▶ **Problem details**:
Pull every line containing "page" from the data.

▶ **Entries taken from a collection**:
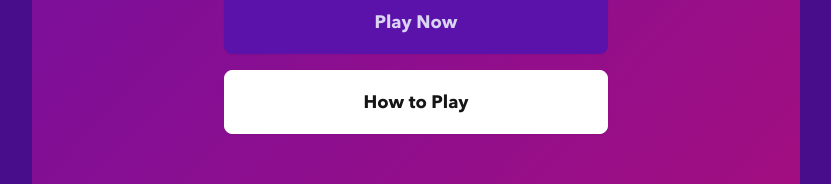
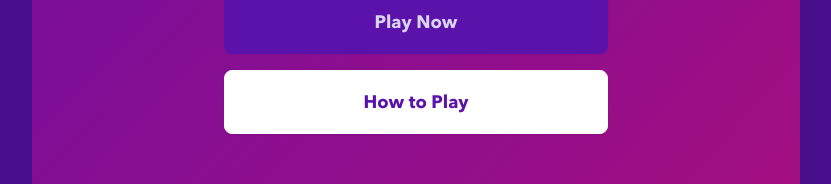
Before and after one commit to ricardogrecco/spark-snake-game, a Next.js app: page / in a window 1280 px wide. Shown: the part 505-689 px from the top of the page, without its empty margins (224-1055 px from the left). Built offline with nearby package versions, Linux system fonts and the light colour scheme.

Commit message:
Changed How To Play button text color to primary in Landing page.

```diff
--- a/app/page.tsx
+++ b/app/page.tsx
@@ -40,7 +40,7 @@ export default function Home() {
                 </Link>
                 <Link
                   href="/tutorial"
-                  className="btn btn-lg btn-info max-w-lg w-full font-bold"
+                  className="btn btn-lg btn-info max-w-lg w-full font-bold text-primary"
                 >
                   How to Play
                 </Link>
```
==
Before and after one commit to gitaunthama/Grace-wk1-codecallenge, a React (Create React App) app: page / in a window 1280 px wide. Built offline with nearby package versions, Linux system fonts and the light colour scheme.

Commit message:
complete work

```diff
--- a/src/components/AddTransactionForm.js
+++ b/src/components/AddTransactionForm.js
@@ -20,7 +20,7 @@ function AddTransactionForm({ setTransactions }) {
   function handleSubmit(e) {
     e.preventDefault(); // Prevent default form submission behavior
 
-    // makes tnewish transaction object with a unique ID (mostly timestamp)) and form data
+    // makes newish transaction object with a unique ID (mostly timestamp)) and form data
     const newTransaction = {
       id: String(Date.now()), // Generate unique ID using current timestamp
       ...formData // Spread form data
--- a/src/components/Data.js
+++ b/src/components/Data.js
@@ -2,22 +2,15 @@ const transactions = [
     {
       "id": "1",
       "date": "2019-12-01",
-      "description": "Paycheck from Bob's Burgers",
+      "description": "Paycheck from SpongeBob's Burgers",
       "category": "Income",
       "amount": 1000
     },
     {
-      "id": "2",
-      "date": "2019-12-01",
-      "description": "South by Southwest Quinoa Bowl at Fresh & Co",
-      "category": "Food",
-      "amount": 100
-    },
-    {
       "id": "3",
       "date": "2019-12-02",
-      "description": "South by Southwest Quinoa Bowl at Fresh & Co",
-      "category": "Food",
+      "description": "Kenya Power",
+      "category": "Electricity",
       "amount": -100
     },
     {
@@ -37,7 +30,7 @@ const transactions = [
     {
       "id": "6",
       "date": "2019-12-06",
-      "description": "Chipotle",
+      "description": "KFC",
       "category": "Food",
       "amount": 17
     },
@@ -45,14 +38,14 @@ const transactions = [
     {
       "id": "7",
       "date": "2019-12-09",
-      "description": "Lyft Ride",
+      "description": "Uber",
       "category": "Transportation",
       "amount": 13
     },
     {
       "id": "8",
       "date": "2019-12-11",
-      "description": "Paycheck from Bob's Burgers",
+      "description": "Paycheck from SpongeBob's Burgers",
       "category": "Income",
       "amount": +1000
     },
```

▶ **Answer space**:
Before and after one commit to ricardogrecco/spark-snake-game, a Next.js app: page / in a window 1280 px wide. Shown: the part 505-689 px from the top of the page, without its empty margins (224-1055 px from the left). Built offline with nearby package versions, Linux system fonts and the light colour scheme.
Changed How To Play button text color to primary in Landing page.
--- a/app/page.tsx
+++ b/app/page.tsx
Before and after one commit to gitaunthama/Grace-wk1-codecallenge, a React (Create React App) app: page / in a window 1280 px wide. Built offline with nearby package versions, Linux system fonts and the light colour scheme.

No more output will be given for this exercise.